Writing Wrongs

“JOURNALISM is printing what someone else does not want printed. Everything else is public relations.” It’s a quote that should be framed on the wall of every newsroom.
Of course, every journalist knows this. We call PR—public relations—the dark side. But most of us journalists stray into it far more often than we like to admit.
As a reporter, I cut my teeth at a group of regional newspapers in a prosperous part of England in 1989.

Read more »

Monthly Affliction

MY ELDERLY mother’s credit card was recently compromised. This required her to move all her automatic payments to a new credit card.
That, in turn, prompted her to reevaluate these various charges. Her cable bill, for instance, had gone up more than 15% over the past two years. My mother complained that, while she gets many channels, she only watches broadcast TV. She dropped the cable package.
As she added the autopay information to her new credit card,

Read more »

Room to Disagree

IN DECEMBER 1954, 23-year-old John Neff hitchhiked from Ohio to New York in search of work. A Navy veteran, Neff had recently graduated college near the top of his class, with a degree in finance. His hope: to land a job as a stockbroker. But despite these qualifications, Neff was turned down. Why? According to a biographer, the brokerage firm felt “his voice didn’t carry enough authority.”
It didn’t take long for Neff to recover from this setback.

Read more »

Pay It Down

DECIDING WHETHER to buy bonds or pay down the mortgage used to be a tricky decision. Not anymore: Paying extra on your home loan will almost always be the right choice.
This takes some explaining—because it involves wrapping your head around the standard vs. itemized deduction, investment taxes, and a mortgage’s shifting mix of principal and interest.
First, let’s dispense with the obvious objection: Yes, if you’re inclined to buy stocks rather than pay down the mortgage,

Read more »

Those Millennials

MUCH CRITICISM is leveled against millennials, often defined as those born between 1981 and 1996. The criticism is frequently directed at their money and career decisions, including their purportedly foolish spending, excessive borrowing, job-hopping, self-absorption and sense of entitlement.
The perception is so pervasive that even millennials buy into this view of themselves.
But I wouldn’t be too quick to criticize millennials or compare them unfavorably to older generations. Each generation confronts its own unique challenges and difficulties,
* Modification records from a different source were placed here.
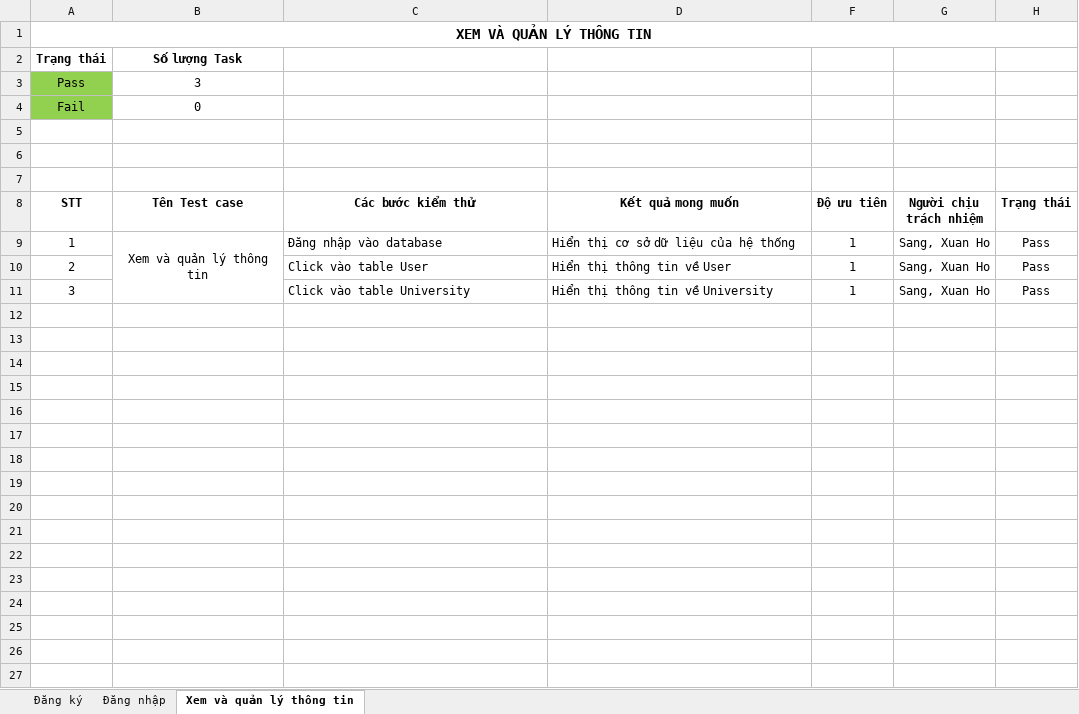
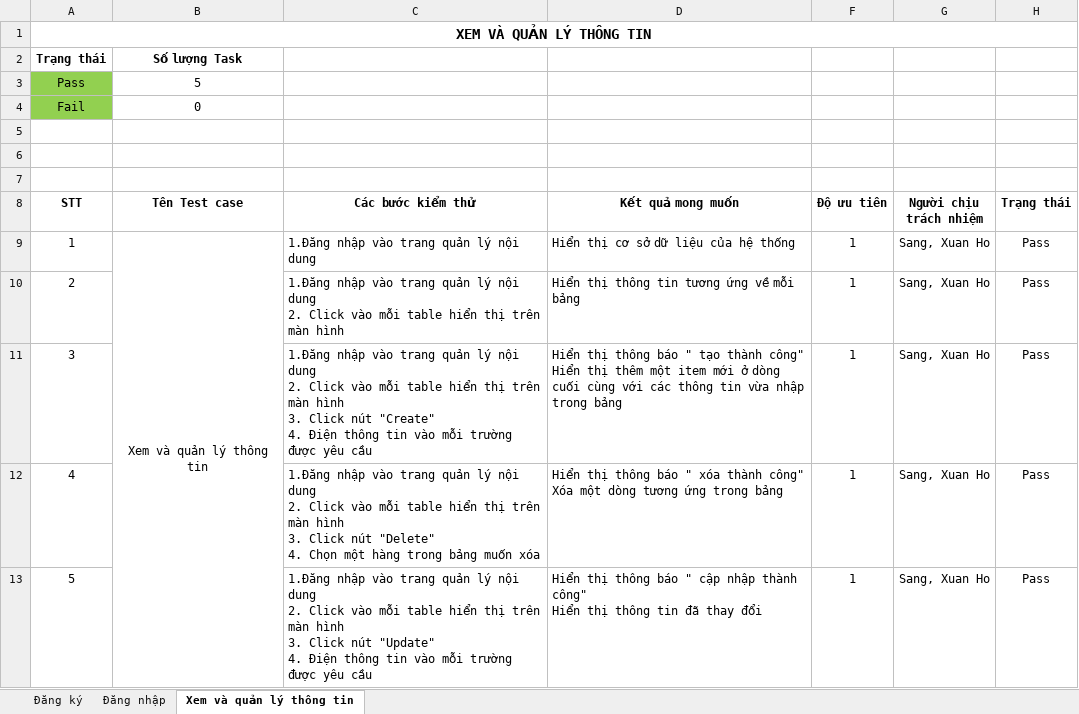
Before and after one commit to nvmt2/university-reviews-fe, an Excel workbook: document/4.Prpject Plan/Test Case/[URs] Test case_Sprint 1_v1.0.xlsx, sheet Xem và quản lý thông tin, drawn as a sheet; values as stored, in another font and other column widths than the file's, no borders; conditional formats not drawn; ↵ is a line break in a cell; the diff names each change by its address in the sheet, - before the commit and + after, or states it on an @@ line.

```diff
--- a/document/4.Prpject Plan/Test Case/[URs] Test case_Sprint 1_v1.0.xlsx (sheet Xem và quản lý thông tin)
+++ b/document/4.Prpject Plan/Test Case/[URs] Test case_Sprint 1_v1.0.xlsx (sheet Xem và quản lý thông tin)
-B3 (Tên Test case): 3
+B3 (Tên Test case): 5
-C9 (Các bước kiểm thử): Đăng nhập vào database
+C9 (Các bước kiểm thử): 1.Đăng nhập vào trang quản lý nội dung
-C10 (Các bước kiểm thử): Click vào table User
+C10 (Các bước kiểm thử): 1.Đăng nhập vào trang quản lý nội dung ↵ 2. Click vào mỗi table hiển thị trên màn hình
-D10 (Kết quả mong muốn): Hiển thị thông tin về User
+D10 (Kết quả mong muốn): Hiển thị thông tin tương ứng về mỗi bảng
-C11 (Các bước kiểm thử): Click vào table University
+C11 (Các bước kiểm thử): 1.Đăng nhập vào trang quản lý nội dung ↵ 2. Click vào mỗi table hiển thị trên màn hình ↵ 3. Click nút "Create" ↵ 4. Điện thông tin vào mỗi trường được yêu cầu
-D11 (Kết quả mong muốn): …thị thông tin về University
+D11 (Kết quả mong muốn): …thị thông báo " tạo thành công" ↵ Hiển thị thêm một item mới ở dòng cuối cùng với các thông tin vừa nhập trong bảng
+row 12: 4 |  | 1.Đăng nhập vào trang quản lý nội dung ↵ 2. Click vào mỗi table hiển thị trên màn hình ↵ 3. Click nút "Delete" ↵ 4. Chọn một hàng trong bảng muốn xóa | Hiển thị thông báo " xóa thành công" ↵ Xóa một dòng tương ứng trong bảng | 1 | Sang, Xuan Ho | Pass
+row 13: 5 |  | 1.Đăng nhập vào trang quản lý nội dung ↵ 2. Click vào mỗi table hiển thị trên màn hình ↵ 3. Click nút "Update" ↵ 4. Điện thông tin vào mỗi trường được yêu cầu | Hiển thị thông báo " cập nhập thành công" ↵ Hiển thị thông tin đã thay đổi | 1 | Sang, Xuan Ho | Pass
```
Also changed, not shown: sheet Đăng nhập, sheet Đăng ký, document/4.Prpject Plan/Test Case/[URs] Test case_Sprint 2_v1.0.xlsx, document/4.Prpject Plan/Test Case/[URs] Test case_Sprint 3_v1.0.xlsx, 1 other file.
Read more »

The Right Stuff

IT CAN BE HARD to find time to make healthy meals, plus—with the convenience of fast food restaurants—why bother? It’s way easier to enter the drive-through at the local burger joint than it is to scramble together ingredients at home and make a healthier version.
But these decisions come at a cost, financial and otherwise. Most fast foods are loaded with sodium and calories, while lacking the nutrients you need for optimum health. This can lead to weight gain,

Read more »

Money Guide

Buy Happiness?

ASK FOLKS WHETHER money buys happiness and they almost always respond with a resounding “yes.” And the research suggests that they’re right—but maybe not to the degree they imagine.

Read more »

Archive

Home Economics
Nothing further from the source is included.